[WHAT IS BEING ASKED]: Which lines below hold the word "notebooks"? Report each one.

Saved entries:
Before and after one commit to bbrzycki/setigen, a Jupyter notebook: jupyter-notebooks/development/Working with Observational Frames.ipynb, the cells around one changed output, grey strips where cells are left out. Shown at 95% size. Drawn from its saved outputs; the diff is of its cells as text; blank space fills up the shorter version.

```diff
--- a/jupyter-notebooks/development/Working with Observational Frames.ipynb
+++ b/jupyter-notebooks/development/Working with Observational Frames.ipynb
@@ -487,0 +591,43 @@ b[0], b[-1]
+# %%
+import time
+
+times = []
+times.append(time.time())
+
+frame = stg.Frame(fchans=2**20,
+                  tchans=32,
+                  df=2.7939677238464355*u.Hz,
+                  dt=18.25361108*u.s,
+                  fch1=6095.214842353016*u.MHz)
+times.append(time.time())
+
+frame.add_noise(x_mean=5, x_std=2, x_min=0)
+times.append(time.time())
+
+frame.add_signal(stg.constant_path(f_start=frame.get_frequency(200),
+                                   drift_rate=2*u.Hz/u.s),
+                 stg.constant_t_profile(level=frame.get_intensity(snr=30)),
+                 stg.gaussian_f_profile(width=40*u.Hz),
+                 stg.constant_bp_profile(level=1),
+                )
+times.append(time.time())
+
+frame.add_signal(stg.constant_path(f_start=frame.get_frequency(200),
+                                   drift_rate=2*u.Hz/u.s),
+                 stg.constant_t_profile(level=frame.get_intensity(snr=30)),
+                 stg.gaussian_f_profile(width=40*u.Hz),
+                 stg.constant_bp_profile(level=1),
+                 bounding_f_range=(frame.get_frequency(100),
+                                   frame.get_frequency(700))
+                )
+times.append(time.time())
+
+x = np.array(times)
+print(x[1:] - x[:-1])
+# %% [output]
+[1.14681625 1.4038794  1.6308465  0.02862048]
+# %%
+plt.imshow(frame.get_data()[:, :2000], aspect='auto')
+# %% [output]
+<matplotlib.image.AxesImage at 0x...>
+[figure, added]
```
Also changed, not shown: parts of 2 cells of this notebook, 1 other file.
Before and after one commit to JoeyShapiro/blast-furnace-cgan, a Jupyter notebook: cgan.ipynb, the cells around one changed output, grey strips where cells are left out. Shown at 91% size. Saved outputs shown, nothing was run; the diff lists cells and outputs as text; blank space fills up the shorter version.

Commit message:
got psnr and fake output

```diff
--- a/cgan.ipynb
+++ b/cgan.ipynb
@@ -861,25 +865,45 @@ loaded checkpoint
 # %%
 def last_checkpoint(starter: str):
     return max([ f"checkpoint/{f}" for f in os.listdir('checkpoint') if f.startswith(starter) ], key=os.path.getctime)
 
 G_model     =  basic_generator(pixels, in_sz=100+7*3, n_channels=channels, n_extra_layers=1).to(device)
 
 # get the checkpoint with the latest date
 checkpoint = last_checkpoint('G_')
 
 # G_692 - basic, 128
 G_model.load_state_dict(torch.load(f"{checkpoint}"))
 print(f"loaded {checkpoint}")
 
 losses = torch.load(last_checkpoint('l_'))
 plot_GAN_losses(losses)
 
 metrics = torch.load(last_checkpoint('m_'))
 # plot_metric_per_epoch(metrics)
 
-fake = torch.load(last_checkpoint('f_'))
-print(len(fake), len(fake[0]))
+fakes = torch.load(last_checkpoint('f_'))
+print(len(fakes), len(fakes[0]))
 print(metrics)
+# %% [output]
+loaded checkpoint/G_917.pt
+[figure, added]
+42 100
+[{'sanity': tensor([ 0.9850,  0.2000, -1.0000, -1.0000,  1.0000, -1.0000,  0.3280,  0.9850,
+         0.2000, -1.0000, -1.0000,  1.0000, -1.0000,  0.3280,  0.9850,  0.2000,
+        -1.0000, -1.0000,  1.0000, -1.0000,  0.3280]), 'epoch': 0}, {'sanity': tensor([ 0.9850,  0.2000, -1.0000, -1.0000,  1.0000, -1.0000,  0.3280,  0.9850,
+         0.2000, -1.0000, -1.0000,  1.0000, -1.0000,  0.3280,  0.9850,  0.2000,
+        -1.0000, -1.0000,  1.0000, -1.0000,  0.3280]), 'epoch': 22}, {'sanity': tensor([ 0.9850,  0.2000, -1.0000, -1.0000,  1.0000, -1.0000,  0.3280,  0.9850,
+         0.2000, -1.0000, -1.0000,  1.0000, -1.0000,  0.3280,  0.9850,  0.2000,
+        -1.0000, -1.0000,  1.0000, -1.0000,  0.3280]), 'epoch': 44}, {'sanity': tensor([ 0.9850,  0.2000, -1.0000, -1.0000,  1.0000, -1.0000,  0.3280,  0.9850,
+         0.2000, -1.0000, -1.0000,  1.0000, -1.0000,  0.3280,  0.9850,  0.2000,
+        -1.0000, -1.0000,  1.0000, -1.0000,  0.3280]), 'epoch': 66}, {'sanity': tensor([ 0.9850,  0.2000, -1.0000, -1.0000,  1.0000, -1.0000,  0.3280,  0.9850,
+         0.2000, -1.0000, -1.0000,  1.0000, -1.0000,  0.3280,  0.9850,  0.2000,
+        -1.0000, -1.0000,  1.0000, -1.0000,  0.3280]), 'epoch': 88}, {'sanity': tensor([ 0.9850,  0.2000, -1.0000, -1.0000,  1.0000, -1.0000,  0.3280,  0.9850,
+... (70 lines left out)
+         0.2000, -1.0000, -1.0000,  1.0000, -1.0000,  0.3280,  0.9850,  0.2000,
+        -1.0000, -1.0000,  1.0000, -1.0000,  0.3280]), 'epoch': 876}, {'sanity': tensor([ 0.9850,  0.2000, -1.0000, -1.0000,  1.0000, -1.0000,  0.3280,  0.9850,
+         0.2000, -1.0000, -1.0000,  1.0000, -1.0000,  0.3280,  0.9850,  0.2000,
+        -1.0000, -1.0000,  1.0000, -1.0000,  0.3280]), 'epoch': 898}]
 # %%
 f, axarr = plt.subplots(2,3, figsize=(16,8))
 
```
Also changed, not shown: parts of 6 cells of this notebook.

[COMPLETED EXERCISE]:
Before and after one commit to bbrzycki/setigen, a Jupyter notebook: jupyter-notebooks/development/Working with Observational Frames.ipynb, the cells around one changed output, grey strips where cells are left out. Shown at 95% size. Drawn from its saved outputs; the diff is of its cells as text; blank space fills up the shorter version.
--- a/jupyter-notebooks/development/Working with Observational Frames.ipynb
+++ b/jupyter-notebooks/development/Working with Observational Frames.ipynb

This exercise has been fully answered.